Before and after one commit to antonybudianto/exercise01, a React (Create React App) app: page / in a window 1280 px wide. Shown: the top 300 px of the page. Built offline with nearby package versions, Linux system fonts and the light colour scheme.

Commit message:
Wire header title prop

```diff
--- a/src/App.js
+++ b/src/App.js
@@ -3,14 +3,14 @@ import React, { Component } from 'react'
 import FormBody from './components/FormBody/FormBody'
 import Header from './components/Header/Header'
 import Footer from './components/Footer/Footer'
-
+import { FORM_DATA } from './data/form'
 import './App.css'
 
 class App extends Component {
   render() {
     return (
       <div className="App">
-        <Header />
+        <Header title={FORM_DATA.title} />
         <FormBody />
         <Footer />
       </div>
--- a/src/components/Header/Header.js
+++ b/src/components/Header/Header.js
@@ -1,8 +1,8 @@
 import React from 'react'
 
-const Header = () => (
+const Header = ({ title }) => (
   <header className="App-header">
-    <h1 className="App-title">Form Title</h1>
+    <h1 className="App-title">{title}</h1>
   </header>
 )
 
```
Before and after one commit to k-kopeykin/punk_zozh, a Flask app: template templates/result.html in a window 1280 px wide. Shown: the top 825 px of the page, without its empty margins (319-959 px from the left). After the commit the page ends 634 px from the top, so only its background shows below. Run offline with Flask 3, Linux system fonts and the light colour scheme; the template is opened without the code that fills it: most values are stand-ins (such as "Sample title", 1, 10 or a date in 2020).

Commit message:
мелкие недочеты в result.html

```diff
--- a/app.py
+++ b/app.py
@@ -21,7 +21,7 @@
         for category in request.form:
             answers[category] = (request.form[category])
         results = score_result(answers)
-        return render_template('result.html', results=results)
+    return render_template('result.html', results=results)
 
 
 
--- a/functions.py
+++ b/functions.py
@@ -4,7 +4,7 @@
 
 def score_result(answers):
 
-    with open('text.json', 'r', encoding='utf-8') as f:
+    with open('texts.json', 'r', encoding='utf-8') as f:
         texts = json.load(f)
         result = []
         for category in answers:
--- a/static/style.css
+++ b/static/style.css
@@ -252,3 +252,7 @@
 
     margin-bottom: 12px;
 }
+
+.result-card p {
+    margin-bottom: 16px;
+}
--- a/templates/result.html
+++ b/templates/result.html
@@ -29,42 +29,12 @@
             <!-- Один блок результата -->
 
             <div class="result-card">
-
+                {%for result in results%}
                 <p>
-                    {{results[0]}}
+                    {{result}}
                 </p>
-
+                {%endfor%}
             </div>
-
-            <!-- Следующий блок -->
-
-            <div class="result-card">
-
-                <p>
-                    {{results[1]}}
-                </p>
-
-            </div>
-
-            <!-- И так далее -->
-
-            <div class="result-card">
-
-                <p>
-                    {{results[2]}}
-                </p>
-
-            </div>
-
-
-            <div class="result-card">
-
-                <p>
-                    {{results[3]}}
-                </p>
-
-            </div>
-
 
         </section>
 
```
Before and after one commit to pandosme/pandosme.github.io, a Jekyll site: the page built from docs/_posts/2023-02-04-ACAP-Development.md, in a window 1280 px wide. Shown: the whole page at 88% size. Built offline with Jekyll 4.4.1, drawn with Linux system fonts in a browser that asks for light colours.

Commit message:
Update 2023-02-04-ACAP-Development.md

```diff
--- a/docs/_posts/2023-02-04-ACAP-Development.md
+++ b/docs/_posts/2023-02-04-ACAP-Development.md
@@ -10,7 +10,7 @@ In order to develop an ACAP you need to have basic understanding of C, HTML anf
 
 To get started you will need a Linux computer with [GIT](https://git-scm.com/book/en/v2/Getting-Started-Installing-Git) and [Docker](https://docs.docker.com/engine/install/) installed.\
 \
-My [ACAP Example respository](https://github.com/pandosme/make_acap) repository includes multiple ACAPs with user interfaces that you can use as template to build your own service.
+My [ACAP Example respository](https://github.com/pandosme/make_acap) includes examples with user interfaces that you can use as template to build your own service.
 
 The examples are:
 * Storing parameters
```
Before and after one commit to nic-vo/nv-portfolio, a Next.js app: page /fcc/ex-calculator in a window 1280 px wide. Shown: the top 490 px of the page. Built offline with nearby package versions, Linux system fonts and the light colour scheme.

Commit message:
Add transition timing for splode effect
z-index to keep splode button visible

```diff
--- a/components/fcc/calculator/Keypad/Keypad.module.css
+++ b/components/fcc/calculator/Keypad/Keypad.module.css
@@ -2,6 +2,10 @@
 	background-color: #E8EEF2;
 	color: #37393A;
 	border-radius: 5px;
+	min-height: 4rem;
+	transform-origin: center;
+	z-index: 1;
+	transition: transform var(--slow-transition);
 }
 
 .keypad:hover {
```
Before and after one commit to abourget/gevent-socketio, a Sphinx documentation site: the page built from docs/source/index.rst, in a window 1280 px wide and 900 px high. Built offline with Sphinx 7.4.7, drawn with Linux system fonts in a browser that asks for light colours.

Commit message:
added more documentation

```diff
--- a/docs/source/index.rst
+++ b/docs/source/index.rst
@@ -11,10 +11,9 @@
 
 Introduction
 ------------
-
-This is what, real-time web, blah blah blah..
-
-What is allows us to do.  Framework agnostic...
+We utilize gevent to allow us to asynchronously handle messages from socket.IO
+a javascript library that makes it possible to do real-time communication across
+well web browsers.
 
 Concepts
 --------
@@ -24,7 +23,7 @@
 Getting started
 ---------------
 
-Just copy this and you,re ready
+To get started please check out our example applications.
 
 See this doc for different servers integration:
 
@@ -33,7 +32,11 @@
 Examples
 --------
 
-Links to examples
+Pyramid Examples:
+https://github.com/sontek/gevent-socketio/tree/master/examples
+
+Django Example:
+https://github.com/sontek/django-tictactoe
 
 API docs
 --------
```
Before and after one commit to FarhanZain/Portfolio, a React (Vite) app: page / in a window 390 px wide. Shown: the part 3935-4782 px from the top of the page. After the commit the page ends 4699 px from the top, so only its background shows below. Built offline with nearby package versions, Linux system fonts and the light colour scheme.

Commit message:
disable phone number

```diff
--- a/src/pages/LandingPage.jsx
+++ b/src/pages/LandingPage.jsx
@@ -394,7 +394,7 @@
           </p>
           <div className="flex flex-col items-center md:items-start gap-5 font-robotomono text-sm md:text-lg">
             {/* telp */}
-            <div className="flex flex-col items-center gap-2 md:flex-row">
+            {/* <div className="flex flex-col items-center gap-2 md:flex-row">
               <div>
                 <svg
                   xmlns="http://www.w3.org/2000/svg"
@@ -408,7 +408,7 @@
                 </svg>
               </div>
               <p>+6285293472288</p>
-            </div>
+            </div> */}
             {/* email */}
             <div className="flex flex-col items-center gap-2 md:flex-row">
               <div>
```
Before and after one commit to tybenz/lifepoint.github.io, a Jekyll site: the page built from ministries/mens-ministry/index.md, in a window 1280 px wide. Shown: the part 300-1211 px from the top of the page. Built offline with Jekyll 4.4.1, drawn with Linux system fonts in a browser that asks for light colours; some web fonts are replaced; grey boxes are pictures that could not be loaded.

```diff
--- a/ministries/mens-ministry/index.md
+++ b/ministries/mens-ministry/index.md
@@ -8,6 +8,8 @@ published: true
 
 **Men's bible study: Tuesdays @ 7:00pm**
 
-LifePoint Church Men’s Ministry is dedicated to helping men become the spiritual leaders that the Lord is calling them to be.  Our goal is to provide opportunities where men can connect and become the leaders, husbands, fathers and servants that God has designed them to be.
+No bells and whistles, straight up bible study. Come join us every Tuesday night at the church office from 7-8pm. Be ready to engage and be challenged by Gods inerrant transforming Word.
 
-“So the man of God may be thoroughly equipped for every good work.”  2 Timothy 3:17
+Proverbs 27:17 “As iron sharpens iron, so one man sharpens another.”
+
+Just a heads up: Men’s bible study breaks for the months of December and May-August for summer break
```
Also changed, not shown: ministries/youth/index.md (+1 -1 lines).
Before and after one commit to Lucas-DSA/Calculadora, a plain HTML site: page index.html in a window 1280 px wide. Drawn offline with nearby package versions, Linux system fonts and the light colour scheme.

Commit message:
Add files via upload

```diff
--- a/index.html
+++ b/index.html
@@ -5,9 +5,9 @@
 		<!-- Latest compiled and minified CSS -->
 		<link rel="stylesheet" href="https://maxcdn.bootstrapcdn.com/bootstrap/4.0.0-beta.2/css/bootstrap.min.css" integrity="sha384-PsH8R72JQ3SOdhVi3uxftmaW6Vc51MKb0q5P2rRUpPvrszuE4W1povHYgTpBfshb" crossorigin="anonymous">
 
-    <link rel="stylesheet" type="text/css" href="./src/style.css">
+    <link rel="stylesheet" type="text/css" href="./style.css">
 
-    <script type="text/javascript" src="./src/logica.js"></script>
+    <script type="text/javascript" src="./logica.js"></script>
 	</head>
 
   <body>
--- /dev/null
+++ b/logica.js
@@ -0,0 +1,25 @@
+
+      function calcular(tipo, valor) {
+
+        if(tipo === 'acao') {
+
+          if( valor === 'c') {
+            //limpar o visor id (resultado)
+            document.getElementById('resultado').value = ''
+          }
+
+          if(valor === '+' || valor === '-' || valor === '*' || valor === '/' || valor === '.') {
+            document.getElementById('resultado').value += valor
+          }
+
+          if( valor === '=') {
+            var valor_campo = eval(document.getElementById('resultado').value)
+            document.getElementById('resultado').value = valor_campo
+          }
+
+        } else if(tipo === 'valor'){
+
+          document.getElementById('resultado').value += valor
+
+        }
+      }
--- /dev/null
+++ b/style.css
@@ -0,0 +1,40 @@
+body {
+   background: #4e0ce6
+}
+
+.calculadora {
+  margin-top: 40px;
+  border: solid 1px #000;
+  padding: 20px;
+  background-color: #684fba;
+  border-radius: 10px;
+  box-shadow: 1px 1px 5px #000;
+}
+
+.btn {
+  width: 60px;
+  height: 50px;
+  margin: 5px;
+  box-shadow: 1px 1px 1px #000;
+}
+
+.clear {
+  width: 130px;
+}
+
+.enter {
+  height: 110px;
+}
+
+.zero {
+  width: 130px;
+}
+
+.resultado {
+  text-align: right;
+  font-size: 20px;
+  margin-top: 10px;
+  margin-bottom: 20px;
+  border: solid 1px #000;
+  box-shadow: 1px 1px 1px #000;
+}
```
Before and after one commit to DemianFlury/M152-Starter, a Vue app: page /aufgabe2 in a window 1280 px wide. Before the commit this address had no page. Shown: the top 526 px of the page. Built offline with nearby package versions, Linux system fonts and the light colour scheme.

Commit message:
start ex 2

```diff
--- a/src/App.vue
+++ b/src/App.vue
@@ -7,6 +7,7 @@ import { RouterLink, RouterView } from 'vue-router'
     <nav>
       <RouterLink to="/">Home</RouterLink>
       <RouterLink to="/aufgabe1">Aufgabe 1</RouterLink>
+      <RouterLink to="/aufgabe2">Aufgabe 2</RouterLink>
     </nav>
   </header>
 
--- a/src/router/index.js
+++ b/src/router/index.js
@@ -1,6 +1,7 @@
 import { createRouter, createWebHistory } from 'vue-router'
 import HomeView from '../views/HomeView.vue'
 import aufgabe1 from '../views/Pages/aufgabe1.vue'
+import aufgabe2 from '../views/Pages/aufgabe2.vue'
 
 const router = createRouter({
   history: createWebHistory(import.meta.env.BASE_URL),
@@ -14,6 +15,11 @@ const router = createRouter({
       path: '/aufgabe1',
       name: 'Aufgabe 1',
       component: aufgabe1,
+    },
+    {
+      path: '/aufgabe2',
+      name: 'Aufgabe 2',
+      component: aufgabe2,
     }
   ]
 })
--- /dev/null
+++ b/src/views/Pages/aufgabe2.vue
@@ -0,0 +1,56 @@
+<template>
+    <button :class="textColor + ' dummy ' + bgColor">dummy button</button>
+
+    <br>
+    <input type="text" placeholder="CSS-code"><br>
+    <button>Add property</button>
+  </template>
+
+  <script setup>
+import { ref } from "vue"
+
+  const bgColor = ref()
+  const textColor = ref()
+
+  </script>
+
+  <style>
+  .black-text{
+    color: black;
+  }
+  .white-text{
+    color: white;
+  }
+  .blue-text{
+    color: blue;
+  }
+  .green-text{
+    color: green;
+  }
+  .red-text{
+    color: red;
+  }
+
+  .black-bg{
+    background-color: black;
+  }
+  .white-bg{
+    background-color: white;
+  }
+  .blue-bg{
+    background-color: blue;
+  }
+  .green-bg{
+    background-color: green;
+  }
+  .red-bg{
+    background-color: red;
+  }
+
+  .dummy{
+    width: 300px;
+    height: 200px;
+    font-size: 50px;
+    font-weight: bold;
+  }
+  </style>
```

- - -

◆ Task instructions ◆
Check each line of the listing above for the string "documentation", then please give the number of lines where it appears and nothing else.

◆ Answer box ◆
2